- What is expected
Whenever a line in the entries below contains "Spacer", copy that line.

- Data for this exercise
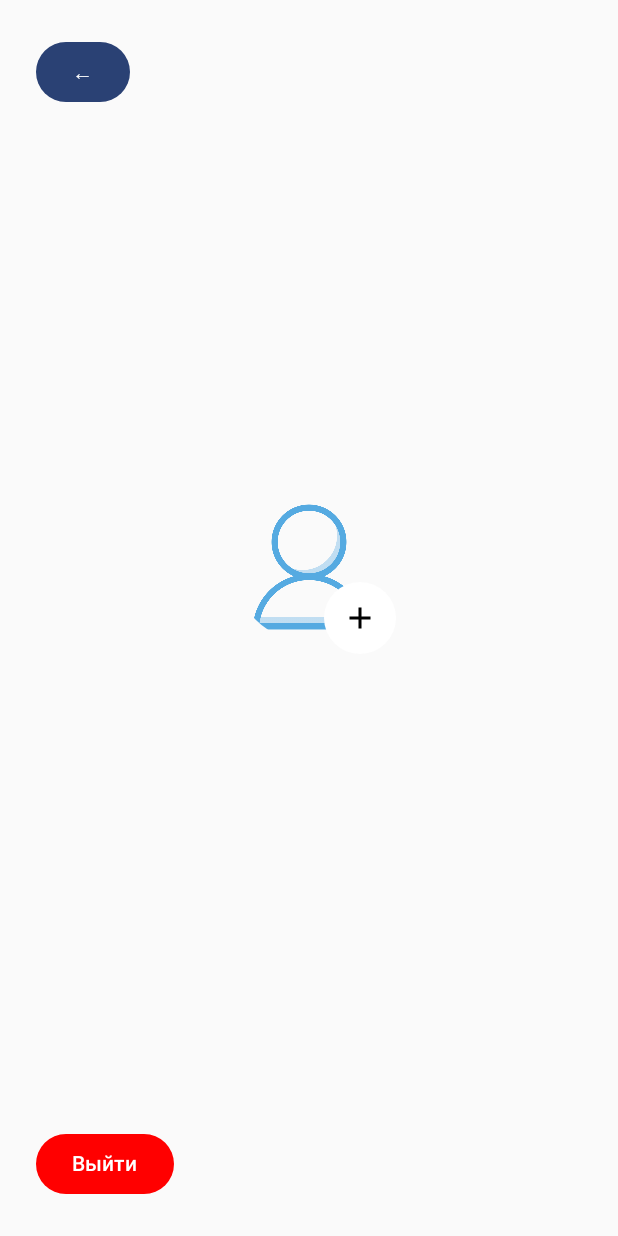
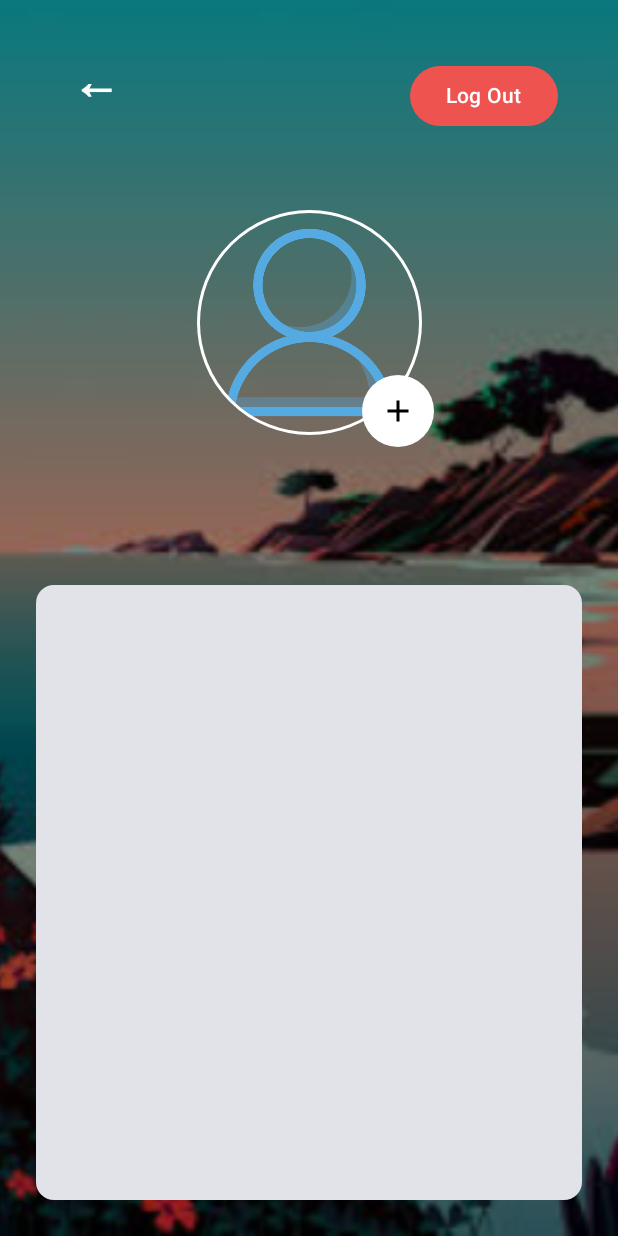
Before and after one commit to ksenydmitri/TripSpark, an Android app built with Jetpack Compose: the ProfileScreen screen opened through its navigation route, on a phone screen of 412 x 824 dp. Run offline under Robolectric (Android 15) with nearby library versions, the phone set to English and light mode, and no system bars; our stand-ins replace Dagger/Hilt's generated code, Firebase (no records; nobody signed in at launch, a user with empty details on screens opened directly), Room's generated code; libraries missing offline, so code that uses them is left out: androidx.hilt.lifecycle; network calls fail; pictures from the network do not load.

Commit message:
fix: navigation and ui

```diff
--- a/code/app/src/main/java/com/ksenia/tripspark/ui/components/AvatarWithChangeButton.kt
+++ b/code/app/src/main/java/com/ksenia/tripspark/ui/components/AvatarWithChangeButton.kt
@@ -6,6 +6,7 @@ import androidx.compose.foundation.Image
 import androidx.compose.material.icons.Icons
 import androidx.compose.material.icons.filled.Add
 import androidx.compose.foundation.background
+import androidx.compose.foundation.border
 import androidx.compose.foundation.layout.Box
 import androidx.compose.foundation.layout.size
 import androidx.compose.foundation.shape.CircleShape
@@ -19,8 +20,10 @@ import androidx.compose.ui.Alignment
 import androidx.compose.ui.Modifier
 import androidx.compose.ui.draw.clip
 import androidx.compose.ui.graphics.Color
+import androidx.compose.ui.graphics.Shape
 import androidx.compose.ui.layout.ContentScale
 import androidx.compose.ui.platform.LocalContext
+import androidx.compose.ui.res.colorResource
 import androidx.compose.ui.res.painterResource
 import androidx.compose.ui.unit.dp
 import coil.compose.AsyncImagePainter
@@ -38,7 +41,7 @@ fun AvatarWithChangeButton(
         AvatarImage(
             avatarUrl = avatarUrl,
             modifier = Modifier
-                .size(100.dp)
+                .matchParentSize()
                 .clip(CircleShape)
         )
         IconButton(
@@ -65,16 +68,6 @@ fun AvatarImage(
     val context = LocalContext.current
     val startTime = remember { System.currentTimeMillis() }
 
-    if (avatarUrl.isNullOrBlank()) {
-        Log.d("AvatarLoad", "👤 Показываем базовую аватарку (нет URL)")
-        Image(
-            painter = painterResource(id = R.drawable.avatar_base),
-            contentDescription = "Базовая аватарка",
-            modifier = modifier
-        )
-        return
-    }
-
     val painter = rememberAsyncImagePainter(
         model = ImageRequest.Builder(context)
             .data(avatarUrl)
@@ -100,10 +93,29 @@ fun AvatarImage(
         }
     }
 
-    Image(
-        painter = painter,
-        contentDescription = "Аватар",
-        modifier = modifier,
-        contentScale = ContentScale.Crop
-    )
+    Box(modifier = modifier) {
+        if (state is AsyncImagePainter.State.Loading || state is
+                    AsyncImagePainter.State.Error ||
+            avatarUrl.isNullOrBlank()) {
+            Image(
+                painter = painterResource(id = R.drawable.avatar_base),
+                contentDescription = "Базовая аватарка",
+                modifier = Modifier
+                    .matchParentSize()
+                    .clip(CircleShape),
+                contentScale = ContentScale.Crop
+            )
+        }
+
+        if (state is AsyncImagePainter.State.Success) {
+            Image(
+                painter = painter,
+                contentDescription = "Аватар",
+                modifier = Modifier
+                    .matchParentSize()
+                    .clip(CircleShape),
+                contentScale = ContentScale.Crop
+            )
+        }
+    }
 }
--- a/code/app/src/main/java/com/ksenia/tripspark/ui/screen/InterestSelectionScreen.kt
+++ b/code/app/src/main/java/com/ksenia/tripspark/ui/screen/InterestSelectionScreen.kt
@@ -28,6 +28,7 @@ import com.ksenia.tripspark.ui.components.AvatarImage
 import com.ksenia.tripspark.ui.components.GetRecommendationsButton
 import com.ksenia.tripspark.ui.components.InterestsList
 import com.ksenia.tripspark.ui.components.OptimizedSvgWithMarkers
+import com.ksenia.tripspark.ui.components.ProgressCircular
 import com.ksenia.tripspark.ui.viewmodel.InterestViewModel
 
 
@@ -46,10 +47,12 @@ fun InterestSelectionScreen(
     val user by viewModel.currentUser.collectAsState()
     val isLoading by viewModel.isLoading.collectAsState()
 
+    if (!isLoading && user == null){
+        navController.navigate("auth")
+    }
+
     if (isLoading) {
-        Box(modifier = Modifier.fillMaxSize(), contentAlignment = Alignment.Center) {
-            CircularProgressIndicator(color = colorResource(R.color.primary_blue))
-        }
+        ProgressCircular()
         return
     }
 
--- a/code/app/src/main/java/com/ksenia/tripspark/ui/screen/ProfileScreen.kt
+++ b/code/app/src/main/java/com/ksenia/tripspark/ui/screen/ProfileScreen.kt
@@ -3,7 +3,11 @@ package com.ksenia.tripspark.ui.screen
 import androidx.activity.compose.rememberLauncherForActivityResult
 import androidx.activity.result.PickVisualMediaRequest
 import androidx.activity.result.contract.ActivityResultContracts
+import androidx.compose.foundation.Image
+import androidx.compose.foundation.background
+import androidx.compose.foundation.border
 import androidx.compose.foundation.layout.Arrangement
+import androidx.compose.foundation.layout.Box
 import androidx.compose.foundation.layout.Column
 import androidx.compose.foundation.layout.Row
 import androidx.compose.foundation.layout.Spacer
@@ -14,7 +18,9 @@ import androidx.compose.foundation.layout.padding
 import androidx.compose.foundation.layout.size
 import androidx.compose.foundation.shape.CircleShape
 import androidx.compose.material3.Button
+import androidx.compose.material3.ButtonColors
 import androidx.compose.material3.ButtonDefaults
+import androidx.compose.material3.Card
 import androidx.compose.material3.Text
 import androidx.compose.runtime.Composable
 import androidx.compose.runtime.LaunchedEffect
@@ -24,14 +30,20 @@ import androidx.compose.ui.Alignment
 import androidx.compose.ui.Modifier
 import androidx.compose.ui.draw.clip
 import androidx.compose.ui.graphics.Color
+import androidx.compose.ui.layout.ContentScale
 import androidx.compose.ui.platform.LocalContext
+import androidx.compose.ui.res.colorResource
+import androidx.compose.ui.res.painterResource
 import androidx.compose.ui.text.font.FontWeight
+import androidx.compose.ui.tooling.preview.Preview
 import androidx.compose.ui.unit.dp
 import androidx.compose.ui.unit.sp
 import androidx.hilt.lifecycle.viewmodel.compose.hiltViewModel
 import androidx.lifecycle.viewmodel.compose.viewModel
 import androidx.navigation.NavController
+import com.ksenia.tripspark.R
 import com.ksenia.tripspark.ui.components.AvatarWithChangeButton
+import com.ksenia.tripspark.ui.components.ProgressCircular
 import com.ksenia.tripspark.ui.viewmodel.AuthViewModel
 
 @Composable
@@ -40,7 +52,7 @@ fun ProfileScreen(
     authViewModel: AuthViewModel = hiltViewModel()
 ) {
     val user by authViewModel.currentUser.collectAsState()
-    val isLoaded by authViewModel.isLoading.collectAsState()
+    val isLoading by authViewModel.isLoading.collectAsState()
     val context = LocalContext.current
 
     val pickImageLauncher = rememberLauncherForActivityResult(
@@ -52,58 +64,131 @@ fun ProfileScreen(
         }
     )
 
-    LaunchedEffect(isLoaded) {
-        if (isLoaded && user == null) {
+    if (isLoading) {
+        ProgressCircular()
+        return
+    }
+
+    if (user == null) {
+        LaunchedEffect(Unit) {
             navController.navigate("auth")
         }
+        return
     }
 
-    user?.let {
+    ProfileScreenContent(
+        user = user!!,
+        onAvatarClick = {
+            pickImageLauncher.launch(
+                PickVisualMediaRequest(ActivityResultContracts.PickVisualMedia.ImageOnly)
+            )
+        },
+        onBackClick = { navController.navigate("interests") },
+        onLogoutClick = {
+            authViewModel.logout()
+            navController.navigate("auth")
+        }
+    )
+}
+
+@Composable
+fun ProfileScreenContent(
+    user: com.ksenia.tripspark.domain.model.User,
+    onAvatarClick: () -> Unit,
+    onBackClick: () -> Unit,
+    onLogoutClick: () -> Unit
+) {
+    Box(modifier = Modifier.fillMaxSize()) {
+
+        Image(
+            painter = painterResource(id = R.drawable.back_2),
+            contentDescription = null,
+            contentScale = ContentScale.Crop,
+            modifier = Modifier.fillMaxSize()
+        )
+
+        Box(
+            modifier = Modifier
+                .fillMaxSize()
+                .background(Color.Black.copy(alpha = 0.4f))
+        )
+
+    }
     Column(
         modifier = Modifier
             .fillMaxSize()
             .padding(24.dp),
-            verticalArrangement = Arrangement.SpaceBetween
+        verticalArrangement = Arrangement.SpaceBetween,
+        horizontalAlignment = Alignment.CenterHorizontally
     ) {
         Row(
             modifier = Modifier.fillMaxWidth(),
             horizontalArrangement = Arrangement.SpaceBetween
         ) {
-                Button(onClick = { navController.navigate("interests") }) {
-                    Text("←")
+            Button(onClick = onBackClick,
+                colors = ButtonColors(
+                    contentColor = colorResource(R.color.white),
+                    containerColor = Color.Transparent,
+                    disabledContentColor = colorResource(R.color.primary_blue),
+                    disabledContainerColor = Color.Transparent),
+                ) {
+                Text(text = "←",
+                   fontSize = 32.sp,
+                    fontWeight = FontWeight.ExtraBold)
             }
+            Button(
+                modifier = Modifier.padding(16.dp),
+                onClick = onLogoutClick,
+                colors = ButtonDefaults.buttonColors(containerColor = colorResource(R.color.error_red))
+            ) {
+                Text("Log Out", color = Color.White)
             }
 
-            Spacer(modifier = Modifier.height(16.dp))
-
+        }
+        Spacer(modifier = Modifier.height(36.dp))
+        AvatarWithChangeButton(
+            avatarUrl = user.imageId,
+            onAddAvatarClick = onAvatarClick,
+            modifier = Modifier.size(150.dp)
+                .border(width = 2.dp,
+                color = colorResource(R.color.white),
+                shape = CircleShape)
+        )
+        Spacer(modifier = Modifier.height(100.dp))
+        Card(modifier = Modifier.fillMaxSize()) {
             Column(
                 modifier = Modifier.fillMaxWidth(),
                 horizontalAlignment = Alignment.CenterHorizontally
             ) {
-                AvatarWithChangeButton(
-                    avatarUrl = user!!.imageId,
-                    onAddAvatarClick = {
-                        pickImageLauncher
-                            .launch(PickVisualMediaRequest(
-                                ActivityResultContracts
-                                    .PickVisualMedia.ImageOnly))
-                    }
-                )
                 Spacer(modifier = Modifier.height(12.dp))
-                Text(text = user!!.name, fontSize = 20.sp, fontWeight = FontWeight.Bold)
-                Text(text = user!!.email, fontSize = 16.sp, color = Color.Gray)
-            }
-
-            Spacer(modifier = Modifier.height(24.dp))
-            Button(
-                onClick = {
-                    authViewModel.logout()
-                    navController.navigate("auth")
-                },
-                colors = ButtonDefaults.buttonColors(containerColor = Color.Red)
-            ) {
-                Text("Выйти", color = Color.White)
+                Text(text = user.name, fontSize = 32.sp, fontWeight = FontWeight.Bold)
+                Spacer(modifier = Modifier.height(16.dp))
+                Text(text = user.email, fontSize = 16.sp, color = Color.Gray)
+                user.interests.map { interest ->
+                    Text(text = interest.name,
+                        fontSize = 16.sp,
+                        color = Color.Gray)
                 }
             }
         }
     }
+}
+
+@Preview(showBackground = true)
+@Composable
+fun ProfileScreenPreview() {
+    val fakeUser = com.ksenia.tripspark.domain.model.User(
+        id = "preview",
+        name = "Ксения Дмитриева",
+        email = "ksenia@example.com",
+        imageId = "https://example.com/avatar.jpg",
+        interests = emptyList()
+    )
+
+    ProfileScreenContent(
+        user = fakeUser,
+        onAvatarClick = {},
+        onBackClick = {},
+        onLogoutClick = {}
+    )
+}
--- a/code/app/src/main/java/com/ksenia/tripspark/ui/viewmodel/AuthViewModel.kt
+++ b/code/app/src/main/java/com/ksenia/tripspark/ui/viewmodel/AuthViewModel.kt
@@ -1,13 +1,10 @@
 package com.ksenia.tripspark.ui.viewmodel
 
-import android.R.attr.data
 import android.content.Context
 import android.net.Uri
 import android.util.Log
 import androidx.lifecycle.ViewModel
 import androidx.lifecycle.viewModelScope
-import com.google.firebase.firestore.FirebaseFirestore
-import com.ksenia.tripspark.domain.model.Destination
 import com.ksenia.tripspark.domain.model.User
 import com.ksenia.tripspark.domain.usecase.UserUseCases
 import dagger.hilt.android.lifecycle.HiltViewModel
@@ -15,6 +12,7 @@ import kotlinx.coroutines.Dispatchers
 import kotlinx.coroutines.flow.MutableStateFlow
 import kotlinx.coroutines.flow.StateFlow
 import kotlinx.coroutines.flow.asStateFlow
+import kotlinx.coroutines.flow.firstOrNull
 import kotlinx.coroutines.launch
 import kotlinx.coroutines.withContext
 import javax.inject.Inject
@@ -36,19 +34,18 @@ class AuthViewModel@Inject constructor(
     val avatarUrl: StateFlow<String?> = _avatarUrl
 
     init {
-        getCurrentUser()
-
-    }
-
-    fun getCurrentUser(){
         viewModelScope.launch {
-            userUseCases.getUser.invoke().collect { user ->
-                _currentUser.value = user
-                _isLoading.value = true
-            }
+            _isLoading.value = true
+            loadCurrentUser()
+            _isLoading.value = false
         }
     }
 
+    private suspend fun loadCurrentUser() {
+        userUseCases.updateLocalUserUseCase.invoke()
+        val user = userUseCases.getUser.invoke().firstOrNull()
+        _currentUser.value = user
+    }
     fun isUserLoggedIn(): Boolean {
         val user = currentUser.value
         return user != null && user.id.isNotBlank()
--- a/code/app/src/main/java/com/ksenia/tripspark/ui/viewmodel/InterestViewModel.kt
+++ b/code/app/src/main/java/com/ksenia/tripspark/ui/viewmodel/InterestViewModel.kt
@@ -9,6 +9,7 @@ import dagger.hilt.android.lifecycle.HiltViewModel
 import kotlinx.coroutines.flow.MutableStateFlow
 import kotlinx.coroutines.flow.StateFlow
 import kotlinx.coroutines.flow.asStateFlow
+import kotlinx.coroutines.flow.firstOrNull
 import kotlinx.coroutines.launch
 import javax.inject.Inject
 
@@ -31,20 +32,19 @@ class InterestViewModel @Inject constructor(
     val continents: StateFlow<List<SelectableContinent>> = _continents.asStateFlow()
 
     init {
+        viewModelScope.launch {
             _isLoading.value = true
             observeCurrentUser()
             loadInterests()
             loadContinents()
             _isLoading.value = false
         }
+    }
 
-    private fun observeCurrentUser() {
-        viewModelScope.launch {
+    private suspend fun observeCurrentUser() {
         userUseCases.updateLocalUserUseCase.invoke()
-            userUseCases.getUser.invoke().collect { user ->
+        val user = userUseCases.getUser.invoke().firstOrNull()
         _currentUser.value = user
-            }
-        }
     }
 
     private fun loadInterests() {
```
Also changed, not shown: code/app/build.gradle.kts (+8 -0 lines), code/app/src/main/java/com/ksenia/tripspark/ui/components/AuthCard.kt (added, +77 -0 lines), code/app/src/main/java/com/ksenia/tripspark/ui/components/ProgressCircular.kt (added, +19 -0 lines), code/app/src/main/java/com/ksenia/tripspark/ui/screen/AuthScreen.kt (+101 -52 lines), code/gradle/libs.versions.toml (+9 -0 lines), code/app/src/main/res/drawable/back_2.jpeg (added), 1 other file. Lines whose indentation alone changed are shown as unchanged.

- Reply
 import androidx.compose.foundation.layout.Spacer
-            Spacer(modifier = Modifier.height(16.dp))
+        Spacer(modifier = Modifier.height(36.dp))
+        Spacer(modifier = Modifier.height(100.dp))
                 Spacer(modifier = Modifier.height(12.dp))
-            Spacer(modifier = Modifier.height(24.dp))
+                Spacer(modifier = Modifier.height(16.dp))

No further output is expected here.